Exercise →
Please state the number of lines in the entries below where the word "README" appears. Include nothing else.

Change listing data:
:::
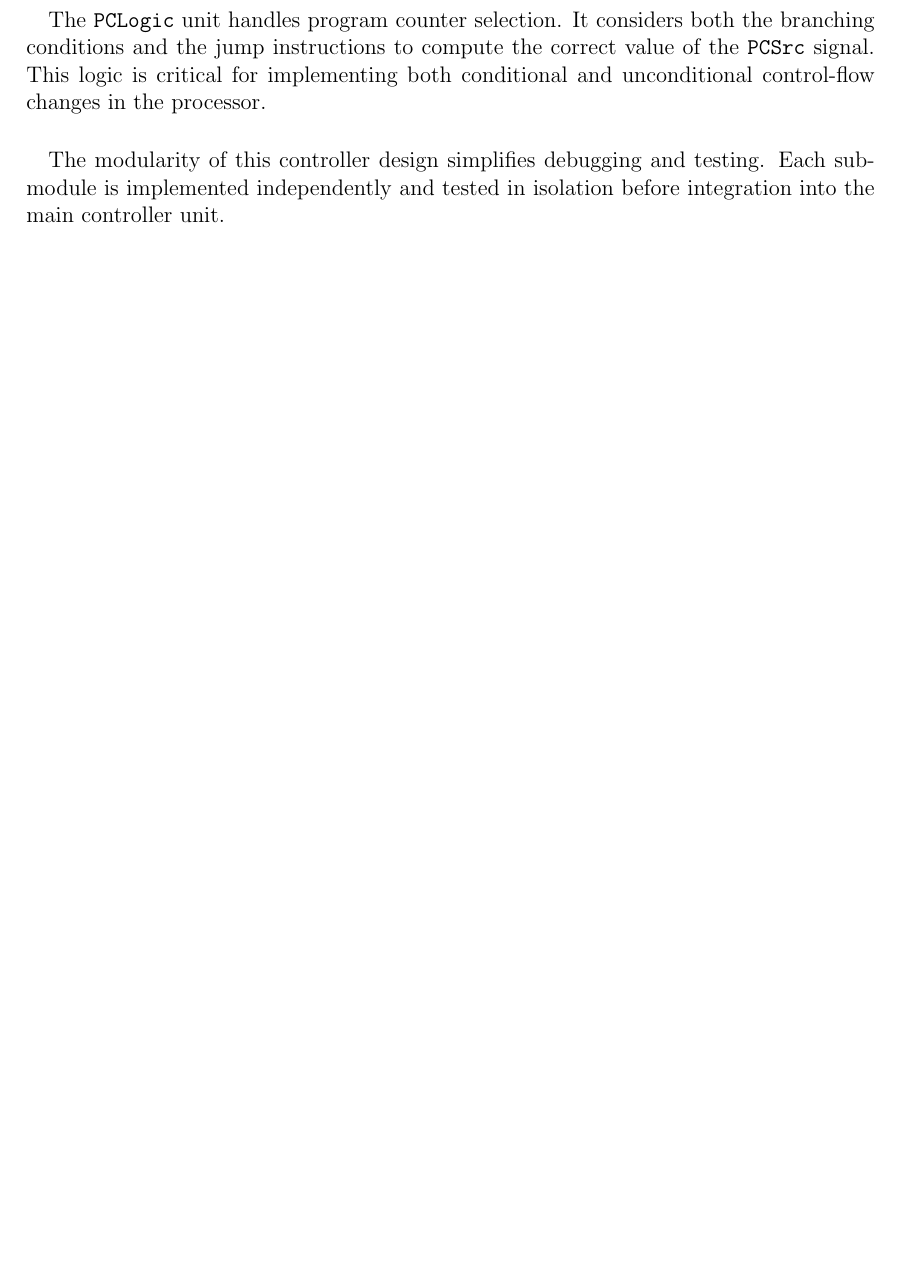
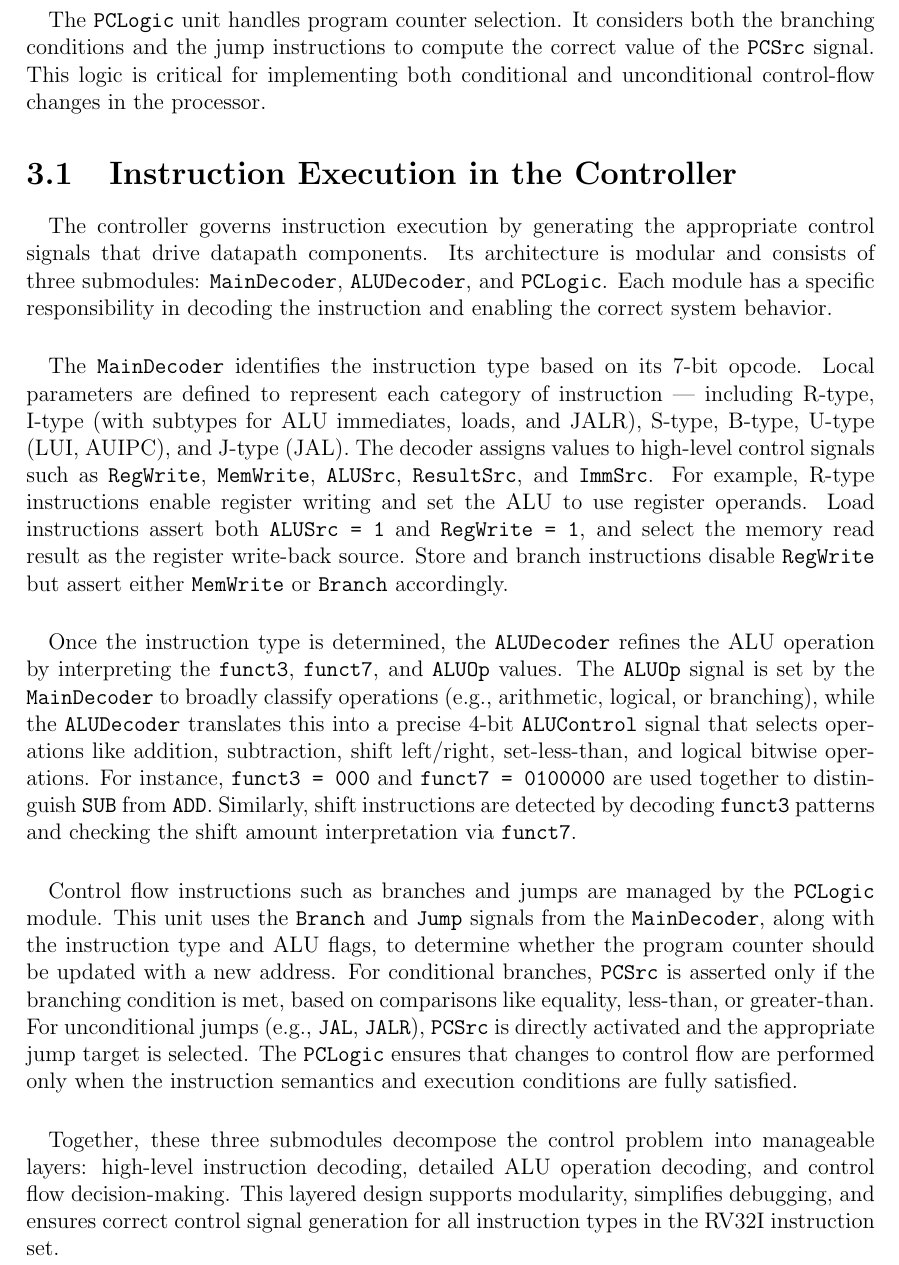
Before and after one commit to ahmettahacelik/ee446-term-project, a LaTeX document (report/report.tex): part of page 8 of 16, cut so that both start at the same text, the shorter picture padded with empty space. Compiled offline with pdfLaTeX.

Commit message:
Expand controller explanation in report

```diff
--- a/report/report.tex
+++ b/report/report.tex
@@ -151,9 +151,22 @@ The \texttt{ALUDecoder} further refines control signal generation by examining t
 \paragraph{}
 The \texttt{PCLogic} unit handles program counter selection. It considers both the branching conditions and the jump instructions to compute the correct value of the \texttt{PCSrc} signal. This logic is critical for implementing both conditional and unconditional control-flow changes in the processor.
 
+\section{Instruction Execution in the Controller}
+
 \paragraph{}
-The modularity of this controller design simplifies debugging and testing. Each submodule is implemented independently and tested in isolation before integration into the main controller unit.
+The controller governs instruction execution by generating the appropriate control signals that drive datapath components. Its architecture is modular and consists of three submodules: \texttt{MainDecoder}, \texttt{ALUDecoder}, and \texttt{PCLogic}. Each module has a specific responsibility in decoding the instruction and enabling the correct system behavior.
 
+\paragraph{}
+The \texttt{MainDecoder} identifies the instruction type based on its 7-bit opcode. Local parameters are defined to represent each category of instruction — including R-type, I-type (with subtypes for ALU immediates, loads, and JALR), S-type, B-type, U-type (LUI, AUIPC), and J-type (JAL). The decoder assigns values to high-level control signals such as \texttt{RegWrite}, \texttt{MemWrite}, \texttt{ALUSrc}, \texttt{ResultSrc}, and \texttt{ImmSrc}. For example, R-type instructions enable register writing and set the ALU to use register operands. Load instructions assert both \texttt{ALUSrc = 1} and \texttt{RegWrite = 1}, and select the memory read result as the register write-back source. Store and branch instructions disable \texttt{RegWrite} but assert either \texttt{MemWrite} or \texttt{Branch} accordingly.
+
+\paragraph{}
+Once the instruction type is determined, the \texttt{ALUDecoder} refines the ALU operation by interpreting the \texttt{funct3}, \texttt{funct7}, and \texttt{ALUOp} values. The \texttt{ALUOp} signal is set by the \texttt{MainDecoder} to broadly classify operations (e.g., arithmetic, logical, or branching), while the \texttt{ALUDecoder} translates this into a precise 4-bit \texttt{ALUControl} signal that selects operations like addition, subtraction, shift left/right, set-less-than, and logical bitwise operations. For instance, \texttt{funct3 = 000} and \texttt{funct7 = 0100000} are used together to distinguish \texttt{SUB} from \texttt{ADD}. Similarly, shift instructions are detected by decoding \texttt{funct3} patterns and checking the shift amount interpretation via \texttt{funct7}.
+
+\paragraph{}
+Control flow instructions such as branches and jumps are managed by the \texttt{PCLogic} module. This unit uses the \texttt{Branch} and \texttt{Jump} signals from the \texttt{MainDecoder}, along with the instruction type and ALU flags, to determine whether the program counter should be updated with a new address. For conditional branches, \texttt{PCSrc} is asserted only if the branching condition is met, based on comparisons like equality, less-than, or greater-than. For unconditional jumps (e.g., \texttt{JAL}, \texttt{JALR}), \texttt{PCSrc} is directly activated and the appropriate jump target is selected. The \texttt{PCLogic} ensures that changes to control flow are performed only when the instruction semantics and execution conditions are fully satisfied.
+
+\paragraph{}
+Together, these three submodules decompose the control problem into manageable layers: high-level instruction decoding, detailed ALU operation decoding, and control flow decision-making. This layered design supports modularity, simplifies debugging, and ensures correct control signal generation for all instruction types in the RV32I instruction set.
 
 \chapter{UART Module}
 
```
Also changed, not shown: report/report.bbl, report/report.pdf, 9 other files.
:::
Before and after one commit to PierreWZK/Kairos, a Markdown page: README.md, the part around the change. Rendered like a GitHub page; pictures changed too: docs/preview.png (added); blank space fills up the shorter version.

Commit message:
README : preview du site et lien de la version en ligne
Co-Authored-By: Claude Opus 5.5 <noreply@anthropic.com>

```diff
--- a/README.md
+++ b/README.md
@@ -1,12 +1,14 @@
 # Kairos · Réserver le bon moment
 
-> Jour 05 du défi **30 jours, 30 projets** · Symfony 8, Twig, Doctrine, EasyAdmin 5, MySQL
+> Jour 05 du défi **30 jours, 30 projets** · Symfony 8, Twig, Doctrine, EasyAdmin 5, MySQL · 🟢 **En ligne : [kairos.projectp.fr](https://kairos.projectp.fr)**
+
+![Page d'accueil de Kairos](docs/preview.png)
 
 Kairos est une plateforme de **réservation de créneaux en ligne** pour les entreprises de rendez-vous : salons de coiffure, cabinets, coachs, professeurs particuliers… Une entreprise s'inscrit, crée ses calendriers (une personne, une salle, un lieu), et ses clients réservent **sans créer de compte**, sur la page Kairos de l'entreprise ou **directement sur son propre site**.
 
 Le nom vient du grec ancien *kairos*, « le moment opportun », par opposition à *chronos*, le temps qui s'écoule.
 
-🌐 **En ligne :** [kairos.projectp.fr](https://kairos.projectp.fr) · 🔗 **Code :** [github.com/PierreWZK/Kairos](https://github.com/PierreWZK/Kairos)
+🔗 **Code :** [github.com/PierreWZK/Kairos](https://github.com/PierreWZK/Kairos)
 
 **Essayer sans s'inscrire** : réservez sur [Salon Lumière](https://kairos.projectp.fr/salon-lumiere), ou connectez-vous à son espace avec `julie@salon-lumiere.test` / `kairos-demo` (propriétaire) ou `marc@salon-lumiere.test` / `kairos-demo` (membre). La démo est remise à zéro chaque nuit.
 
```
:::
Answer →
4